(Your goal): Without including any pictures, reproduce all the lines below word for word.

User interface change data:
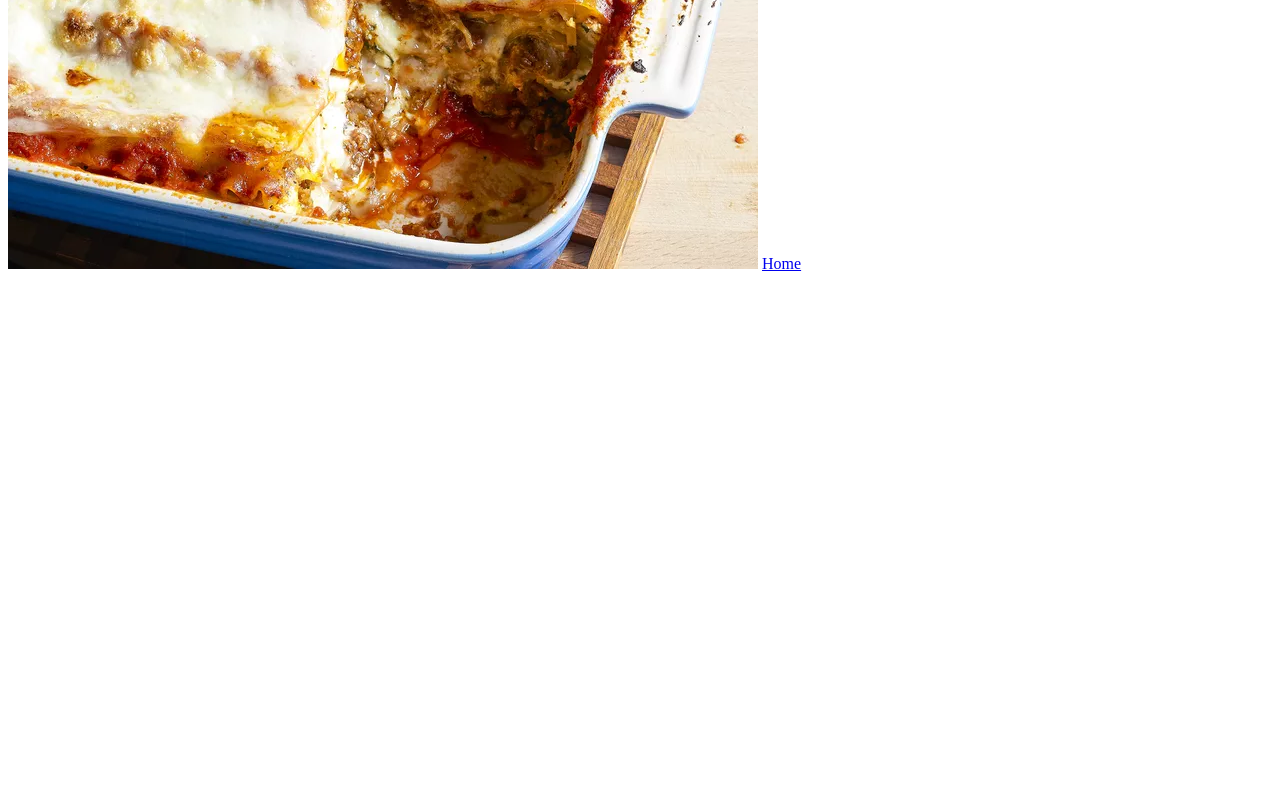
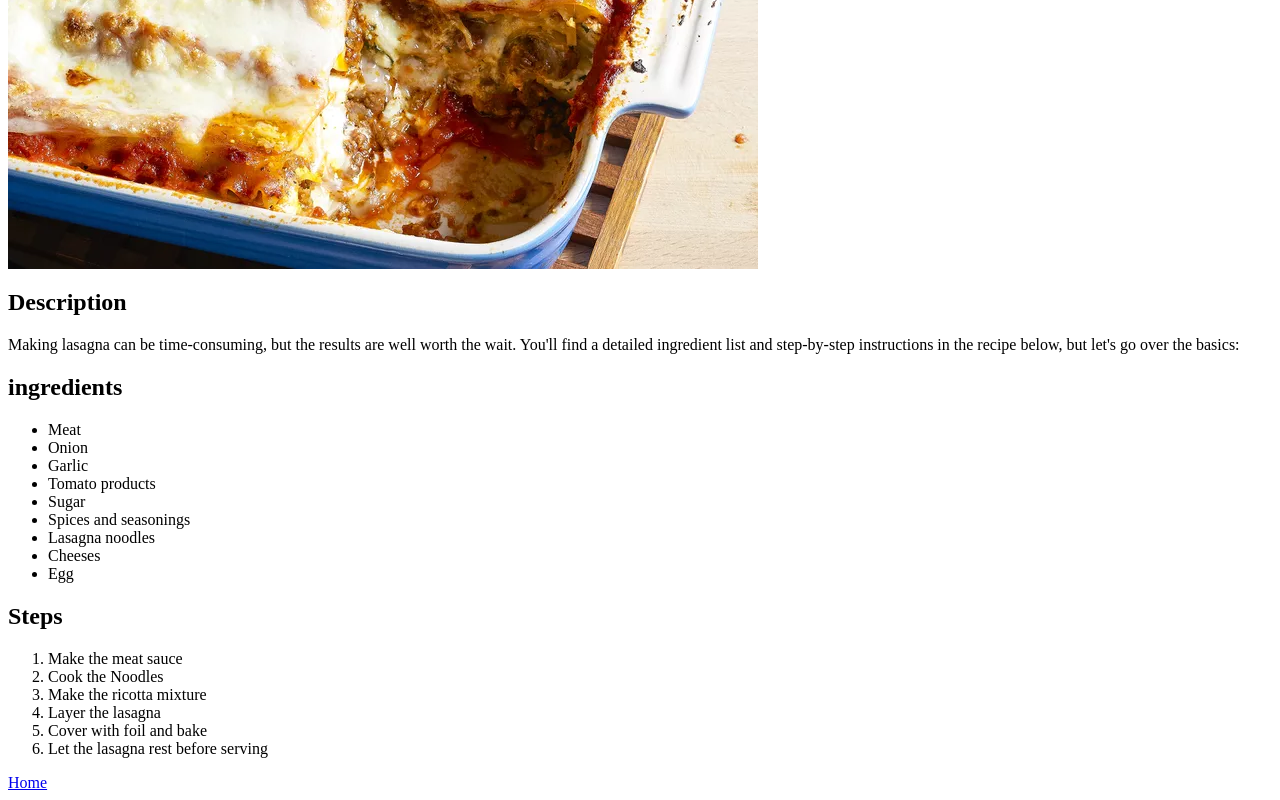
Before and after one commit to Decpalm/odin-recipes, a plain HTML site: page recipes/lasagna.html in a window 1280 px wide. Shown: the part 360-1160 px from the top of the page. Before the commit the page ends 800 px from the top, so only its background shows below. Drawn offline with Linux system fonts and the light colour scheme.

Commit message:
Updated lasagna.html

```diff
--- a/recipes/lasagna.html
+++ b/recipes/lasagna.html
@@ -7,6 +7,32 @@
     <body>
         <h1>Lasagna</h1>
         <img src="../images/lasagna.jpg" alt="An image of a lasagna">
+        <h2>Description</h2>
+        <p>Making lasagna can be time-consuming, but the results are well worth
+            the wait. You'll find a detailed ingredient list and step-by-step
+            instructions in the recipe below, but let's go over the basics: </p>
+
+        <h2>ingredients</h2>
+        <ul>
+            <li>Meat</li>
+            <li>Onion</li>
+            <li>Garlic</li>
+            <li>Tomato products</li>
+            <li>Sugar</li>
+            <li>Spices and seasonings</li>
+            <li>Lasagna noodles</li>
+            <li>Cheeses</li>
+            <li>Egg</li>
+        </ul>
+        <h2>Steps</h2>
+        <ol>
+            <li>Make the meat sauce</li>
+            <li>Cook the Noodles</li>
+            <li>Make the ricotta mixture</li>
+            <li>Layer the lasagna</li>
+            <li>Cover with foil and bake</li>
+            <li>Let the lasagna rest before serving</li>
+        </ol>
         <a href="../index.html">Home</a>
     </body>
 </html>
```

(Expected answer):
Before and after one commit to Decpalm/odin-recipes, a plain HTML site: page recipes/lasagna.html in a window 1280 px wide. Shown: the part 360-1160 px from the top of the page. Before the commit the page ends 800 px from the top, so only its background shows below. Drawn offline with Linux system fonts and the light colour scheme.

Commit message:
Updated lasagna.html

```diff
--- a/recipes/lasagna.html
+++ b/recipes/lasagna.html
@@ -7,6 +7,32 @@
     <body>
         <h1>Lasagna</h1>
         <img src="../images/lasagna.jpg" alt="An image of a lasagna">
+        <h2>Description</h2>
+        <p>Making lasagna can be time-consuming, but the results are well worth
+            the wait. You'll find a detailed ingredient list and step-by-step
+            instructions in the recipe below, but let's go over the basics: </p>
+
+        <h2>ingredients</h2>
+        <ul>
+            <li>Meat</li>
+            <li>Onion</li>
+            <li>Garlic</li>
+            <li>Tomato products</li>
+            <li>Sugar</li>
+            <li>Spices and seasonings</li>
+            <li>Lasagna noodles</li>
+            <li>Cheeses</li>
+            <li>Egg</li>
+        </ul>
+        <h2>Steps</h2>
+        <ol>
+            <li>Make the meat sauce</li>
+            <li>Cook the Noodles</li>
+            <li>Make the ricotta mixture</li>
+            <li>Layer the lasagna</li>
+            <li>Cover with foil and bake</li>
+            <li>Let the lasagna rest before serving</li>
+        </ol>
         <a href="../index.html">Home</a>
     </body>
 </html>
```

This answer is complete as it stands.